Segment Start: Information supplied

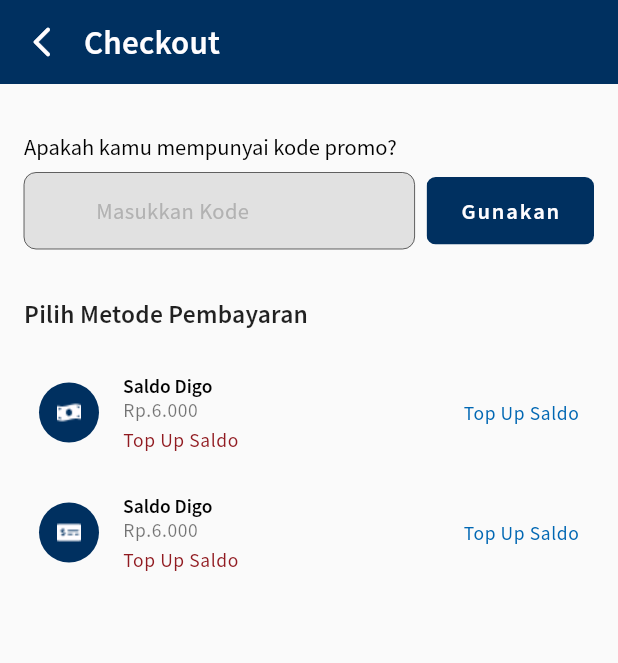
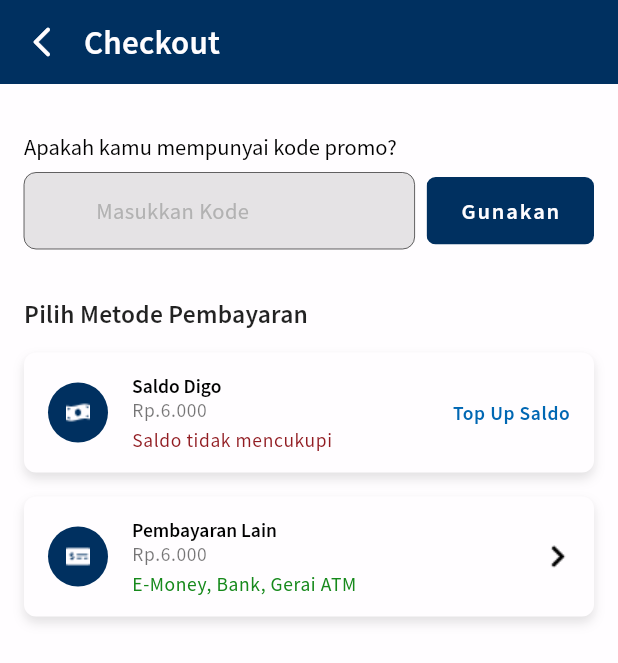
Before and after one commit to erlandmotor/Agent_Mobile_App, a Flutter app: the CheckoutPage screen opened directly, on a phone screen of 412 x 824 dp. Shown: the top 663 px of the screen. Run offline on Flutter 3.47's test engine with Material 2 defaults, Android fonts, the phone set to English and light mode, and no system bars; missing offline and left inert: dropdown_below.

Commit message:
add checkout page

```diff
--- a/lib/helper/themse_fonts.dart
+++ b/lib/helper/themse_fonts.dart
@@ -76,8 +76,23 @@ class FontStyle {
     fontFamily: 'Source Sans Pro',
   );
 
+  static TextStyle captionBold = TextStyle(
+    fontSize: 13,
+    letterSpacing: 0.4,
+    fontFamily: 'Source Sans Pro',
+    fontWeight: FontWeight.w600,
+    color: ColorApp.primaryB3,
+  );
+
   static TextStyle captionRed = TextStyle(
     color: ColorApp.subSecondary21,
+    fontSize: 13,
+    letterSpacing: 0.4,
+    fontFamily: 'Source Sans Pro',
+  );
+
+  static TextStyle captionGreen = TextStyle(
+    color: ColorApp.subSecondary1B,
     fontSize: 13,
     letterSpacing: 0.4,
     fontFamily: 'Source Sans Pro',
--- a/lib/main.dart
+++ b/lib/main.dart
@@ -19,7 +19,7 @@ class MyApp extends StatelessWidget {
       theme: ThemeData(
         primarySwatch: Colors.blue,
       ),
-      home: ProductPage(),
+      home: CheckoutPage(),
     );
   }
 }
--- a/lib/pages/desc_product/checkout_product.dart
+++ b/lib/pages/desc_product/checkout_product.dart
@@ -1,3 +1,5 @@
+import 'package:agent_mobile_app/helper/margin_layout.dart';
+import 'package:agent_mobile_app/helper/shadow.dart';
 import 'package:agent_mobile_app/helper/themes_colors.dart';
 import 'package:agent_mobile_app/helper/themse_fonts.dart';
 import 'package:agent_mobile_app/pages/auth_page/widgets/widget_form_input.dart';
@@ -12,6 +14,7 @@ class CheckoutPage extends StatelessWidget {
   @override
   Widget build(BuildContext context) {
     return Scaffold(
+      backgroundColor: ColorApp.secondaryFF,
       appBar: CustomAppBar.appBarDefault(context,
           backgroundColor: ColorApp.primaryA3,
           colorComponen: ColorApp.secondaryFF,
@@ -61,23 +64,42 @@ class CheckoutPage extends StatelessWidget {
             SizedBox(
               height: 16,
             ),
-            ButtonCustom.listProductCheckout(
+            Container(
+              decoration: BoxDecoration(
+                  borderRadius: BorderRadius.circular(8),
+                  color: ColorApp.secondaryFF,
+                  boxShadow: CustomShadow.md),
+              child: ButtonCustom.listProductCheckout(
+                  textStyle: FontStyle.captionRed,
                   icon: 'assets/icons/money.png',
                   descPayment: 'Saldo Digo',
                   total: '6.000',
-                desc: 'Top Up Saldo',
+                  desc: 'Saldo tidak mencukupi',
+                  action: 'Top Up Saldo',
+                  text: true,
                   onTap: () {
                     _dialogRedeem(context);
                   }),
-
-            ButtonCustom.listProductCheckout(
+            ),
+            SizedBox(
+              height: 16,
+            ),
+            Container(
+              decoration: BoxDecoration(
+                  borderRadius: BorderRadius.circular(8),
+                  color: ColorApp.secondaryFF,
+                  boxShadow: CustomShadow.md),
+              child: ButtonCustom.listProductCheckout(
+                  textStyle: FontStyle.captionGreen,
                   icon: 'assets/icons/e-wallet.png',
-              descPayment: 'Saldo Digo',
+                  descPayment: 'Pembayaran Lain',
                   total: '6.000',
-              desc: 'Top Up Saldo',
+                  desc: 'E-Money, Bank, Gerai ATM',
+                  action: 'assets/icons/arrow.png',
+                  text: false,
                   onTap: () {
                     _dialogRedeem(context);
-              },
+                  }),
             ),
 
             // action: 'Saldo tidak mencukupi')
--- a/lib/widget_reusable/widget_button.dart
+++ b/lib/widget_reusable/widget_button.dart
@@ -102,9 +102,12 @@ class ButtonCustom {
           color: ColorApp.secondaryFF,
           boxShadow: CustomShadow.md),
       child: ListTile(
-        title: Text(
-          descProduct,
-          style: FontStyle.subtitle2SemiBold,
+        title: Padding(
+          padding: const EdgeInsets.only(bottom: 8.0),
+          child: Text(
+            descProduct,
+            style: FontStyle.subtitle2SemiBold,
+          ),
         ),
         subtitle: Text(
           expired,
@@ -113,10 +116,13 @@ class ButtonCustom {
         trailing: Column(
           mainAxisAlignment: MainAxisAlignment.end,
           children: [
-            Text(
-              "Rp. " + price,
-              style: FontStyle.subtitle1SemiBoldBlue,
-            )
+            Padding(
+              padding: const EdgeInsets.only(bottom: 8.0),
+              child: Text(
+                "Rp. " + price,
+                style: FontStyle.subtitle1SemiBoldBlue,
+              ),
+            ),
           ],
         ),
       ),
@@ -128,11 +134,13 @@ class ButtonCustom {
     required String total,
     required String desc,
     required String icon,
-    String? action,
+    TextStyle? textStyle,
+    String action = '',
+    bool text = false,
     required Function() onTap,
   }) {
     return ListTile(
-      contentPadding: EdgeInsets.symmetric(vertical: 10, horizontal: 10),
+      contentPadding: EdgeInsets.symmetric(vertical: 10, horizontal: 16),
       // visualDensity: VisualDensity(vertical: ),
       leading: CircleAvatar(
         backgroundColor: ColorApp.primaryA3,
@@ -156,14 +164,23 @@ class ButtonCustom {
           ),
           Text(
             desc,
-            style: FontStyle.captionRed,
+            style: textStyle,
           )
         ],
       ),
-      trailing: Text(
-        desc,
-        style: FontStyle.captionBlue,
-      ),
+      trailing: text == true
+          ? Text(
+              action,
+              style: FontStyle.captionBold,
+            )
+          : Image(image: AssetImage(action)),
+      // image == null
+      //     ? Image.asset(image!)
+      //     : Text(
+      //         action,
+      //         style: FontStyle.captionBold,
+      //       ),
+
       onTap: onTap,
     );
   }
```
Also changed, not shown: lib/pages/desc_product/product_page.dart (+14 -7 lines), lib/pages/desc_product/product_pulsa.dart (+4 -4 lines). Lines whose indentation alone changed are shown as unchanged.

Segment End: Information supplied
Segment Start: Information supplied

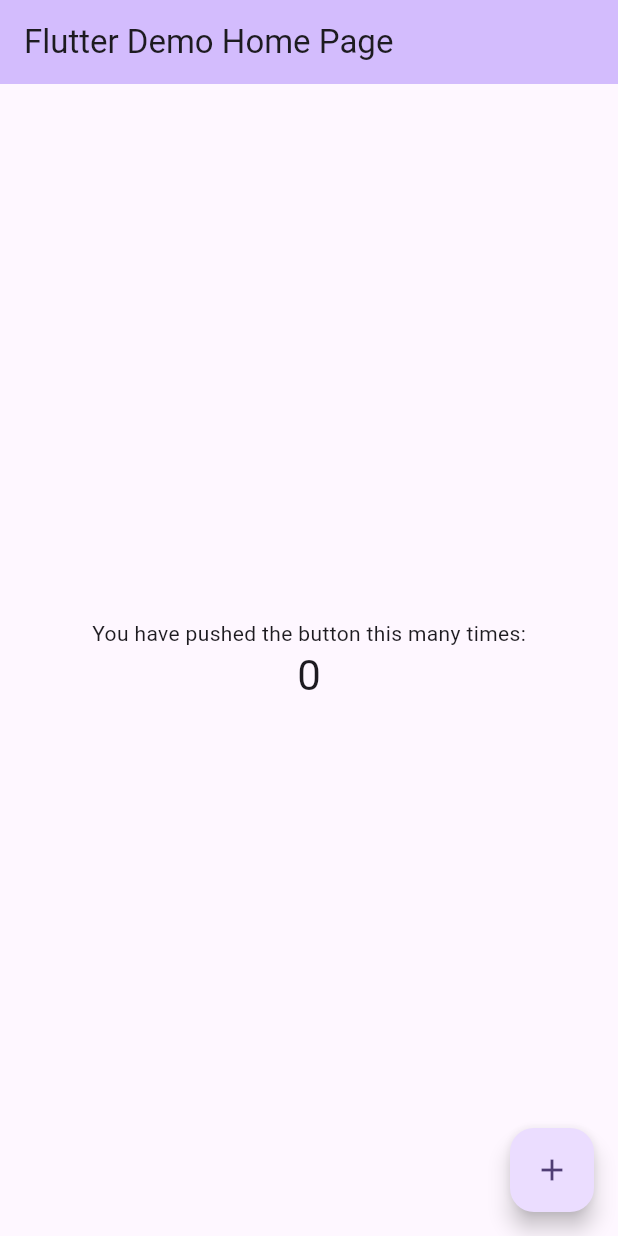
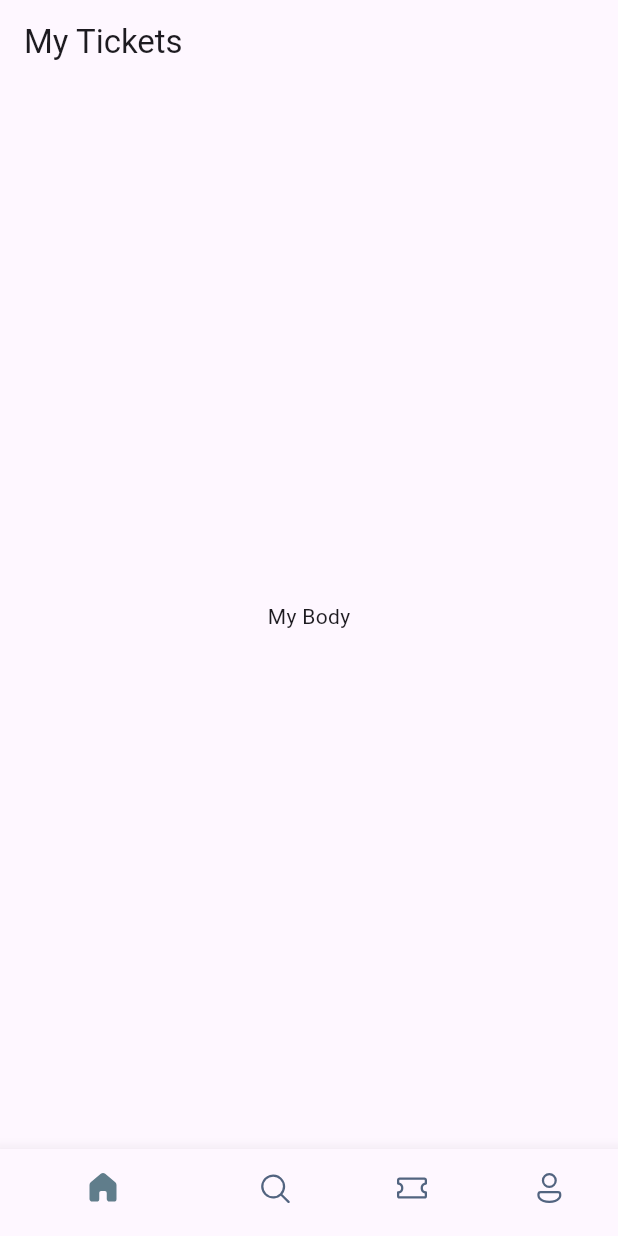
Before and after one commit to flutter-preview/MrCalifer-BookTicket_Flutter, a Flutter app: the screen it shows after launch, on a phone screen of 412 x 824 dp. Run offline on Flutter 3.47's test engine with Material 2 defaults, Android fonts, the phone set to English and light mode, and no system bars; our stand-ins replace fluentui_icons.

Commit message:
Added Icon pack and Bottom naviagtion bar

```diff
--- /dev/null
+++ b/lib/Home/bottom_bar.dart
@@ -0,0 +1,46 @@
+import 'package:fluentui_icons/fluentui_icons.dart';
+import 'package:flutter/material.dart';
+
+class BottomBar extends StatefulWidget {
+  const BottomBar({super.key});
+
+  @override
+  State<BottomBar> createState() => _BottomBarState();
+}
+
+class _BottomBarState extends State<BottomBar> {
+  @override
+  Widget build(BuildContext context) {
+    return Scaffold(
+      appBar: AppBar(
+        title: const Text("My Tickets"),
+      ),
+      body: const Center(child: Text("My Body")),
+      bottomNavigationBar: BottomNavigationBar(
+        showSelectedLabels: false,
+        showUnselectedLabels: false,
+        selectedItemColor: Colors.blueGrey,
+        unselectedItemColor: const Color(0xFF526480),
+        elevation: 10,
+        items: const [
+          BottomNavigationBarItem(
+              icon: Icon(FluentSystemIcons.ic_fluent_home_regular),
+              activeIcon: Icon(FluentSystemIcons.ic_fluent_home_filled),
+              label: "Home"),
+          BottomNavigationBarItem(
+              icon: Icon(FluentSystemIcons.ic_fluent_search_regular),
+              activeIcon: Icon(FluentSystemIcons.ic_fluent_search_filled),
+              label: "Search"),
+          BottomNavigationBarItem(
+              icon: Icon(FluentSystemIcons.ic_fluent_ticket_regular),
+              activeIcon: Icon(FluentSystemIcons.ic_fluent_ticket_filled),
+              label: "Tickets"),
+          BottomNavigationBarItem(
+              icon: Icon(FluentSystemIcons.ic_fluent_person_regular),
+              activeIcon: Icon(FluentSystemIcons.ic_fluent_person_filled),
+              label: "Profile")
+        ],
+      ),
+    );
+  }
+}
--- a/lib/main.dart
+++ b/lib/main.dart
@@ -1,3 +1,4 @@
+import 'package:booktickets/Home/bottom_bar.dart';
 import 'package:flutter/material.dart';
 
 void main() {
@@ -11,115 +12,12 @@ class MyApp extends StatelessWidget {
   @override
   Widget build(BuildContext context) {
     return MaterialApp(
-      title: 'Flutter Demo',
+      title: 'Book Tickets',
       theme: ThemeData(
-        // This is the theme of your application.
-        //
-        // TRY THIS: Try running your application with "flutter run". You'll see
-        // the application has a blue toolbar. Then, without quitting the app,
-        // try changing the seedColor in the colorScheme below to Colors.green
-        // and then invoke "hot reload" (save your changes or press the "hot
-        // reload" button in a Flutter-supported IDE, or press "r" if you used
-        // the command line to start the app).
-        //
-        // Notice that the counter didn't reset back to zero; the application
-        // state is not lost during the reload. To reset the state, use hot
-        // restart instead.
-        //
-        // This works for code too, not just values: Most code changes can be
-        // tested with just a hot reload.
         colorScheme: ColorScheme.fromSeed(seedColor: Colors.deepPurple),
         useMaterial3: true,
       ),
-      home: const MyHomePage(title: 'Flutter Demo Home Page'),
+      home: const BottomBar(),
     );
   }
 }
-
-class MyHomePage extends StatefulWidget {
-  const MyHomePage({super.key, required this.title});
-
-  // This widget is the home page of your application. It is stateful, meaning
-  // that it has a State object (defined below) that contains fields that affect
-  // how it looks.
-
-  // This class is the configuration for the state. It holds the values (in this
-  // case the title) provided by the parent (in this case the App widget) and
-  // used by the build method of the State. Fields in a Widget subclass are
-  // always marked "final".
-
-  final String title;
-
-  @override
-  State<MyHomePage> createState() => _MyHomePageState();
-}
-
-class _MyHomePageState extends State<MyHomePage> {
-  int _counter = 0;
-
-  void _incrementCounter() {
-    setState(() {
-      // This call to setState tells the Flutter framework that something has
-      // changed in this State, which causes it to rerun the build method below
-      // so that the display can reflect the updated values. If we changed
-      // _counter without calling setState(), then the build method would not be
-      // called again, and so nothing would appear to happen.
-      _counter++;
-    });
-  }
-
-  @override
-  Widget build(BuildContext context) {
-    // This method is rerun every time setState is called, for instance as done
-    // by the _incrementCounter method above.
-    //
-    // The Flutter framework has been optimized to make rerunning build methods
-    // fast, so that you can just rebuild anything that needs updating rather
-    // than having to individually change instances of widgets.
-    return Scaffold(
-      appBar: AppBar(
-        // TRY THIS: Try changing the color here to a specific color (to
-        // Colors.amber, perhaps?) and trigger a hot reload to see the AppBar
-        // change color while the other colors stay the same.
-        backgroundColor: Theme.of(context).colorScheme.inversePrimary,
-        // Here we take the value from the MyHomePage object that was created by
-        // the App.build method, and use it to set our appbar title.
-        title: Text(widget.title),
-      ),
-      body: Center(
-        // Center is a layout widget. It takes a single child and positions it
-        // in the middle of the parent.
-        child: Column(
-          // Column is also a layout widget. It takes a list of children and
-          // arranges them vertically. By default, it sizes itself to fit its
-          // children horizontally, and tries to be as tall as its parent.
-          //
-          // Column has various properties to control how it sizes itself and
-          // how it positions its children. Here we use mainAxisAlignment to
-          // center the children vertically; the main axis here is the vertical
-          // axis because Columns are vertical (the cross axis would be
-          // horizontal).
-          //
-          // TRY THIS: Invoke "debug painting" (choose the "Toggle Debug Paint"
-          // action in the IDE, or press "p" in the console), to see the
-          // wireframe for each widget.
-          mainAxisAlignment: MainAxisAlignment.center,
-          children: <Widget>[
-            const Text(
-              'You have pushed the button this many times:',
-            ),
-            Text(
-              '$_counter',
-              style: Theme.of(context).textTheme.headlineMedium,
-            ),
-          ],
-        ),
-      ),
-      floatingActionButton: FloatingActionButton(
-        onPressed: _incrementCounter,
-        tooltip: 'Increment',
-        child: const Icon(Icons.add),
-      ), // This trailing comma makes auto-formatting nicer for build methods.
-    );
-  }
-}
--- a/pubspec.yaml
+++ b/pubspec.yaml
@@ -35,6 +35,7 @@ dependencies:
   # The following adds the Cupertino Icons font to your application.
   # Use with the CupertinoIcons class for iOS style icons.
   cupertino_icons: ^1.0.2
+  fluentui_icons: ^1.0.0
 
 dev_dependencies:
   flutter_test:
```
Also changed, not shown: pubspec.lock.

Segment End: Information supplied

Check every line above for the string "extends", and copy the ones that have it.

# Answer to this task:
@@ -19,7 +19,7 @@ class MyApp extends StatelessWidget {
@@ -12,6 +14,7 @@ class CheckoutPage extends StatelessWidget {
@@ -61,23 +64,42 @@ class CheckoutPage extends StatelessWidget {
+class BottomBar extends StatefulWidget {
+class _BottomBarState extends State<BottomBar> {
@@ -11,115 +12,12 @@ class MyApp extends StatelessWidget {
-class MyHomePage extends StatefulWidget {
-class _MyHomePageState extends State<MyHomePage> {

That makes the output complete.